When posttraumatic growth occurs in clinicians as a result of their caring for patients and families who are traumatized, it is termed vicarious posttraumatic growth.
(1) To determine the level of vicarious posttraumatic growth and the disruption of core beliefs in neonatal intensive care unit (NICU) nurses who have cared for critically ill infants and their families. (2) To explore those quantitative findings through nurses' qualitative descriptions of their growth.
A mixed method with a convergent parallel design was used to address the study aims. A targeted sample of neonatal nurses was recruited from the National Association of Neonatal Nurses (NANN) through the MyNANN Community message board. The sample consisted of 109 NICU nurses who completed the quantitative strand and 61 (55%) who completed the qualitative strand. Nurses completed the Posttraumatic Growth Inventory, the Core Beliefs Inventory, and described their experiences of any positive changes in their beliefs or life as a result of caring for critically ill infants. IBM SPSS 25.0 and Krippendorff's content analysis were used to analyze the quantitative and qualitative data, respectively.
NICU nurses reported a moderate degree of vicarious posttraumatic growth and disruption of their assumptive world.
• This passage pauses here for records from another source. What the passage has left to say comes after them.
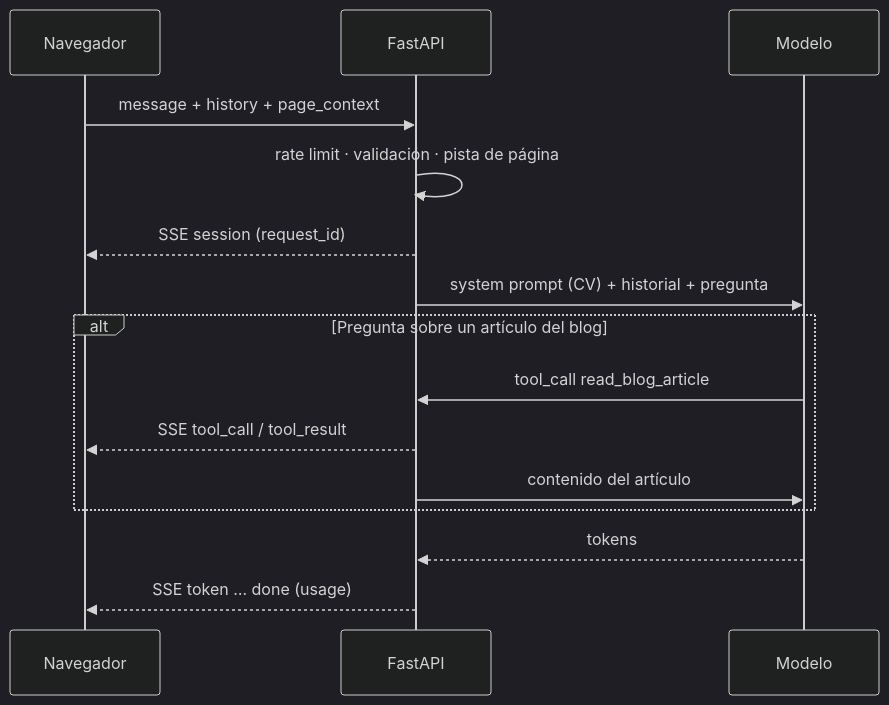
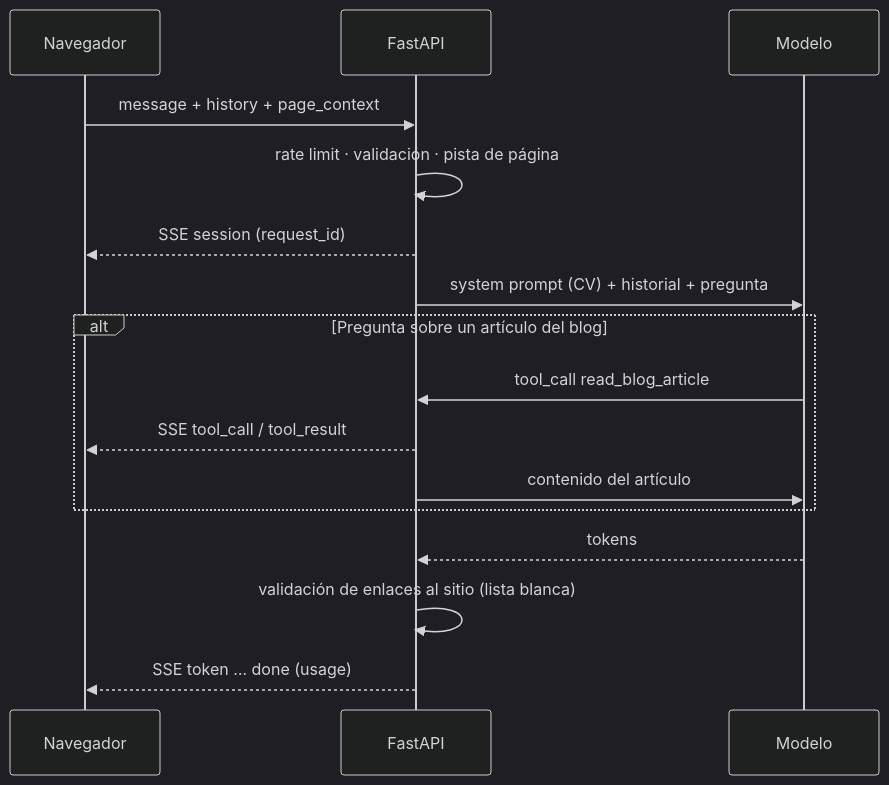
The second of 2 diagrams in CV/Chatbot/README.md (DemetrioTahoces/DemetrioTahoces.github.io), drawn with Mermaid (dark theme) before and after one commit. The commit also changed other lines of this file and 39 other files, not shown here.

````diff
--- a/CV/Chatbot/README.md
+++ b/CV/Chatbot/README.md
@@ -37,17 +38,18 @@
 ```mermaid
 sequenceDiagram
     participant B as Navegador
     participant F as FastAPI
     participant M as Modelo
     B->>F: message + history + page_context
     F->>F: rate limit · validación · pista de página
     F-->>B: SSE session (request_id)
     F->>M: system prompt (CV) + historial + pregunta
     alt Pregunta sobre un artículo del blog
         M->>F: tool_call read_blog_article
         F-->>B: SSE tool_call / tool_result
         F->>M: contenido del artículo
     end
     M-->>F: tokens
+    F->>F: validación de enlaces al sitio (lista blanca)
     F-->>B: SSE token … done (usage)
 ```
````
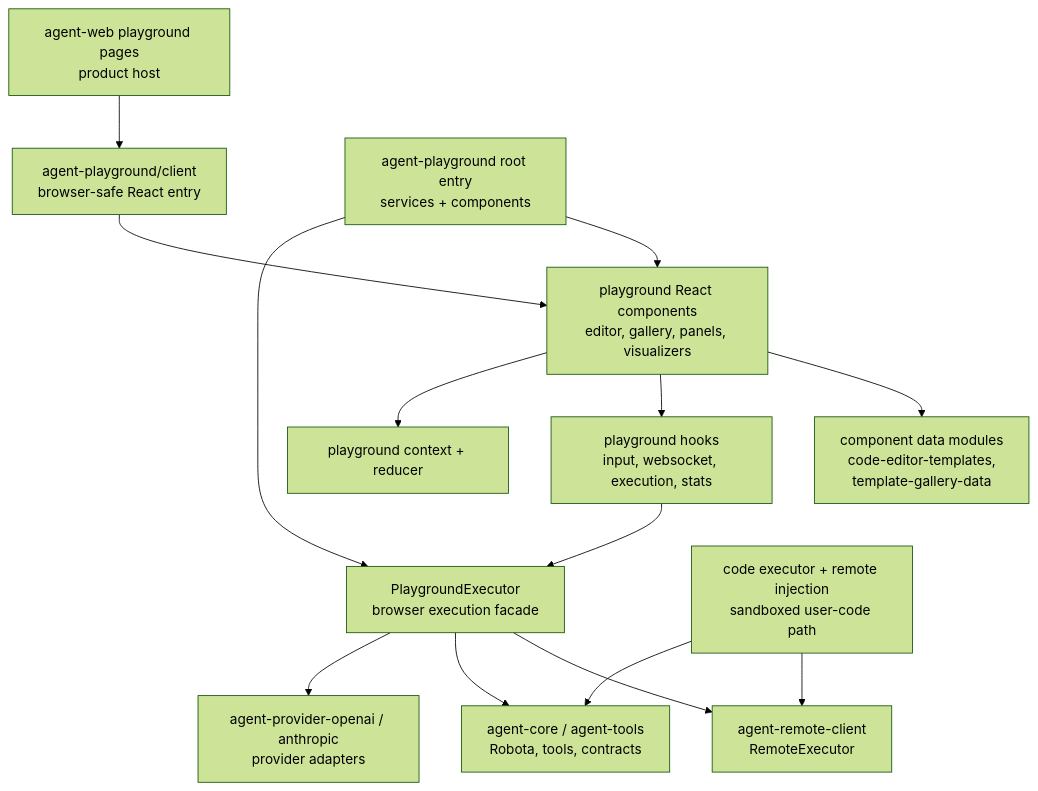
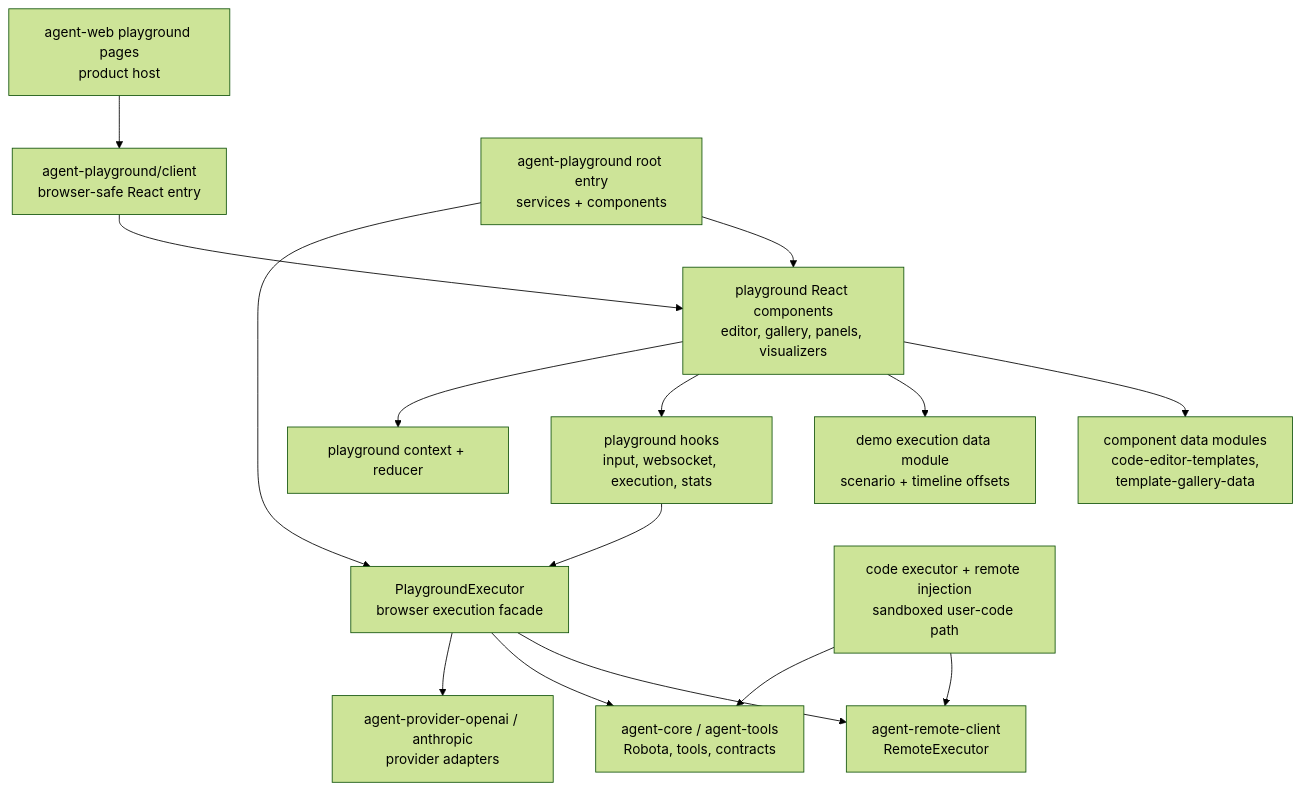
Before and after one commit to woojubb/robota: the third of 6 diagrams in .agents/specs/ARCHITECTURE-MAP.md, drawn with Mermaid (forest theme). The commit also changed other lines of this file and 6 other files, not shown here.

First line of the commit message:
refactor(playground): split demo execution data

````diff
--- a/.agents/specs/ARCHITECTURE-MAP.md
+++ b/.agents/specs/ARCHITECTURE-MAP.md
@@ -119,29 +119,31 @@
 ```mermaid
 flowchart TD
   AgentWeb["agent-web playground pages\nproduct host"]
   ClientEntry["agent-playground/client\nbrowser-safe React entry"]
   RootEntry["agent-playground root entry\nservices + components"]
   Components["playground React components\neditor, gallery, panels, visualizers"]
   ComponentData["component data modules\ncode-editor-templates,\ntemplate-gallery-data"]
+  DemoData["demo execution data module\nscenario + timeline offsets"]
   Hooks["playground hooks\ninput, websocket, execution, stats"]
   Context["playground context + reducer"]
   Executor["PlaygroundExecutor\nbrowser execution facade"]
   RemoteInjection["code executor + remote injection\nsandboxed user-code path"]
   RemoteClient["agent-remote-client\nRemoteExecutor"]
   Core["agent-core / agent-tools\nRobota, tools, contracts"]
   Providers["agent-provider-openai / anthropic\nprovider adapters"]
 
   AgentWeb --> ClientEntry
   ClientEntry --> Components
   RootEntry --> Components
   RootEntry --> Executor
   Components --> ComponentData
+  Components --> DemoData
   Components --> Hooks
   Components --> Context
   Hooks --> Executor
   Executor --> RemoteClient
   Executor --> Core
   Executor --> Providers
   RemoteInjection --> RemoteClient
   RemoteInjection --> Core
 ```
````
Appreciation of Life was the Posttraumatic Growth Inventory dimension that reflected the highest growth and Spiritual Change the lowest.
Implications for Practice:
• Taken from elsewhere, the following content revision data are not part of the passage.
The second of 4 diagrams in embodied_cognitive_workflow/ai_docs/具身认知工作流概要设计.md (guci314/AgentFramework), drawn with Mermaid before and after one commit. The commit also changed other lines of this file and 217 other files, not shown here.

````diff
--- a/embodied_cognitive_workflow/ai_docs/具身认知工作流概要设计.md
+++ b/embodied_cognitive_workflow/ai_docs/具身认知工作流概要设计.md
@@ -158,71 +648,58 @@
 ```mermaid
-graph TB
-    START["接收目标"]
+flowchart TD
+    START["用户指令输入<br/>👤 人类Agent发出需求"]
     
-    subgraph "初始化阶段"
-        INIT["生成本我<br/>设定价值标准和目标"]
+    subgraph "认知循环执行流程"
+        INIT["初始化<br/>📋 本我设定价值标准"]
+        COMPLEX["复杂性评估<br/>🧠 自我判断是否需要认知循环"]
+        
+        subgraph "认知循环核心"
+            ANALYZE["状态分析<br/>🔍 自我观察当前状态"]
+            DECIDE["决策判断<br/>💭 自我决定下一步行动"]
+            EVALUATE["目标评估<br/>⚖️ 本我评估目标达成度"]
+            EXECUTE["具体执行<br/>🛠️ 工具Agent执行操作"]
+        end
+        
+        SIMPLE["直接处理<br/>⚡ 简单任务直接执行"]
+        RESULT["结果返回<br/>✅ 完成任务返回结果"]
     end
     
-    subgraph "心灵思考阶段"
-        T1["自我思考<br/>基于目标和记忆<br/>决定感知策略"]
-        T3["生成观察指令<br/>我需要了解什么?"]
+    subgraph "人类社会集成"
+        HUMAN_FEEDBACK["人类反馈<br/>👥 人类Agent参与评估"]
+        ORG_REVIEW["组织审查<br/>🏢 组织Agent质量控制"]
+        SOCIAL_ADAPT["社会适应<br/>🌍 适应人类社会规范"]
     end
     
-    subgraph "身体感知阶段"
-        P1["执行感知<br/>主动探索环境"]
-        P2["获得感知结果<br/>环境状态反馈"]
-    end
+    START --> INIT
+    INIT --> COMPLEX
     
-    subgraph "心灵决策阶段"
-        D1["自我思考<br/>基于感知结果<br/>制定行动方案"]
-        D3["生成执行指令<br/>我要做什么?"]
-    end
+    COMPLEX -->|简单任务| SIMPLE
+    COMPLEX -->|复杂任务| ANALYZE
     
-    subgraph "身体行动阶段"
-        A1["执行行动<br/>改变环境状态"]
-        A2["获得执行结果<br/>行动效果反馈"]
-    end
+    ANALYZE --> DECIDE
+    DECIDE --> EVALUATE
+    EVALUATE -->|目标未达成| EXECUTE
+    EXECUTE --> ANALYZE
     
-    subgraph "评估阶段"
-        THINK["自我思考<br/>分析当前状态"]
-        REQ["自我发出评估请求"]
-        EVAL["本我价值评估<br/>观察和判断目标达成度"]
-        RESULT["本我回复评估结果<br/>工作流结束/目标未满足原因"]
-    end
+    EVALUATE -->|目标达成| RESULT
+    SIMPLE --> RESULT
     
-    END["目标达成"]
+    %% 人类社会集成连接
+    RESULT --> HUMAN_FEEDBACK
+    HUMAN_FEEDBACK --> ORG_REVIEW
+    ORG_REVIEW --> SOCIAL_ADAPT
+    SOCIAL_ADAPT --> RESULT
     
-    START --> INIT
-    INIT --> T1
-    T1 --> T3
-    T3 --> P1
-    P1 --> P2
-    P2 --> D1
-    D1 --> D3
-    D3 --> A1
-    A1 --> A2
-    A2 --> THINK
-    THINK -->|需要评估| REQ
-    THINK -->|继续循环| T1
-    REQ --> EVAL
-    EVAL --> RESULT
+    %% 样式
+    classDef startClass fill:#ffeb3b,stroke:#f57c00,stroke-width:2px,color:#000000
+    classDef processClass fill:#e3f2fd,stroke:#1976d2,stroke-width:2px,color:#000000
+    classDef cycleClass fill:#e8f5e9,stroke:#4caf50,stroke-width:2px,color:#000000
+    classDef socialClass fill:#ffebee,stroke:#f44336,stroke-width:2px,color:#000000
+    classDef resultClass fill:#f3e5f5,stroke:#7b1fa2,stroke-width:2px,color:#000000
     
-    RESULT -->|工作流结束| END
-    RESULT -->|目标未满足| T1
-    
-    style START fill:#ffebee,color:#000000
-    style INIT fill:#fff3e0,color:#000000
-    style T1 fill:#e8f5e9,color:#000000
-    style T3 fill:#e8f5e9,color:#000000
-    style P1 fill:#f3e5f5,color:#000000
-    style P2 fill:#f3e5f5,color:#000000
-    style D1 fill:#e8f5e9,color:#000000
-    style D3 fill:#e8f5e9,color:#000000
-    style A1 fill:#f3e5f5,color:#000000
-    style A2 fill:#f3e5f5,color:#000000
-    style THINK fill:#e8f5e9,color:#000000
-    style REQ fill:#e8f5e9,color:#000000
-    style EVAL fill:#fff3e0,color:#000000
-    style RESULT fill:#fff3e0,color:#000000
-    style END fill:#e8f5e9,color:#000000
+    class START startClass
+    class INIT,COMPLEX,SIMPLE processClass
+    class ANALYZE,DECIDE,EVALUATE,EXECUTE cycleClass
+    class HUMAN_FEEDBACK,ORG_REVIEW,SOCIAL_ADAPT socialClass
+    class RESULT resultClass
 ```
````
Providing posttraumatic growth interventions has the potential to help NICU nurses find meaning through their experience.
Implications for Research:
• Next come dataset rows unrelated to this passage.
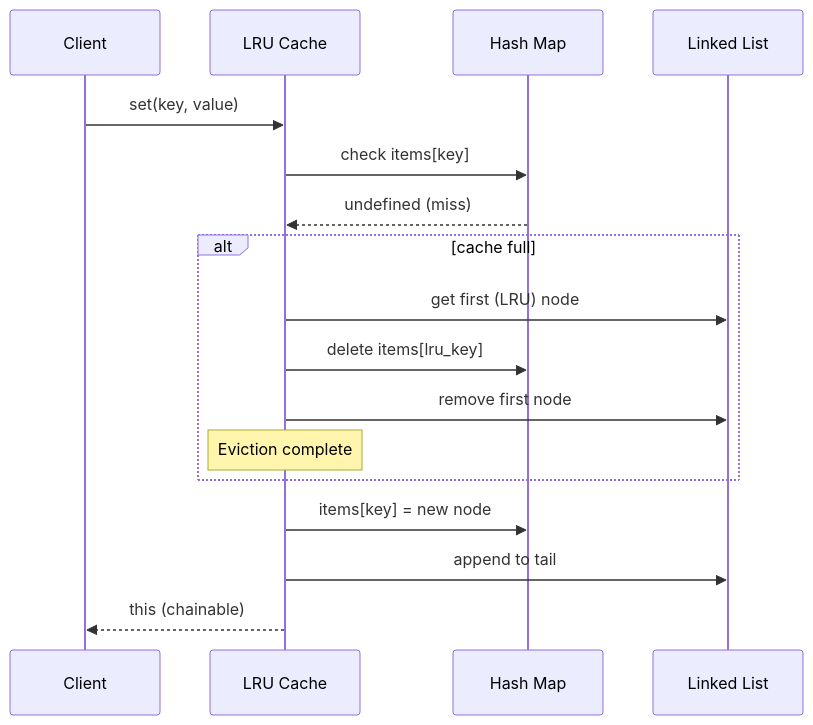
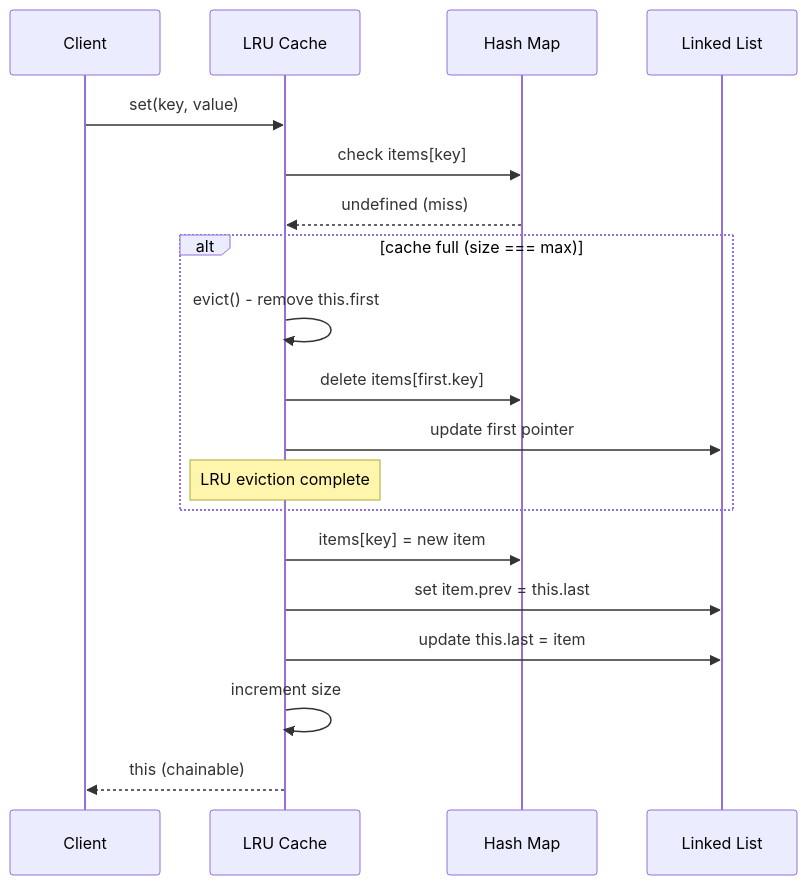
Before and after one commit to avoidwork/tiny-lru: the third of 5 diagrams in docs/TECHNICAL_DOCUMENTATION.md, drawn with Mermaid. The commit also changed other lines of this file and 15 other files, not shown here.

````diff
--- a/docs/TECHNICAL_DOCUMENTATION.md
+++ b/docs/TECHNICAL_DOCUMENTATION.md
@@ -84,22 +93,24 @@
 ```mermaid
 sequenceDiagram
     participant Client
     participant LRU as LRU Cache
     participant HashMap as Hash Map
     participant LinkedList as Linked List
     
     Client->>LRU: set(key, value)
     LRU->>HashMap: check items[key]
     HashMap-->>LRU: undefined (miss)
     
-    alt cache full
-        LRU->>LinkedList: get first (LRU) node
-        LRU->>HashMap: delete items[lru_key]
-        LRU->>LinkedList: remove first node
-        Note over LRU: Eviction complete
+    alt cache full (size === max)
+        LRU->>LRU: evict() - remove this.first
+        LRU->>HashMap: delete items[first.key]
+        LRU->>LinkedList: update first pointer
+        Note over LRU: LRU eviction complete
     end
     
-    LRU->>HashMap: items[key] = new node
-    LRU->>LinkedList: append to tail
+    LRU->>HashMap: items[key] = new item
+    LRU->>LinkedList: set item.prev = this.last
+    LRU->>LinkedList: update this.last = item
+    LRU->>LRU: increment size
     LRU-->>Client: this (chainable)
 ```
````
Future surveys need to include a higher response rate to generalize the findings. A video abstract is available.
Video Abstract available at:https://journals.na.lww.com/advancesinneonatalcare/Pages/videogallery.aspx?autoPlay=false&videoId=36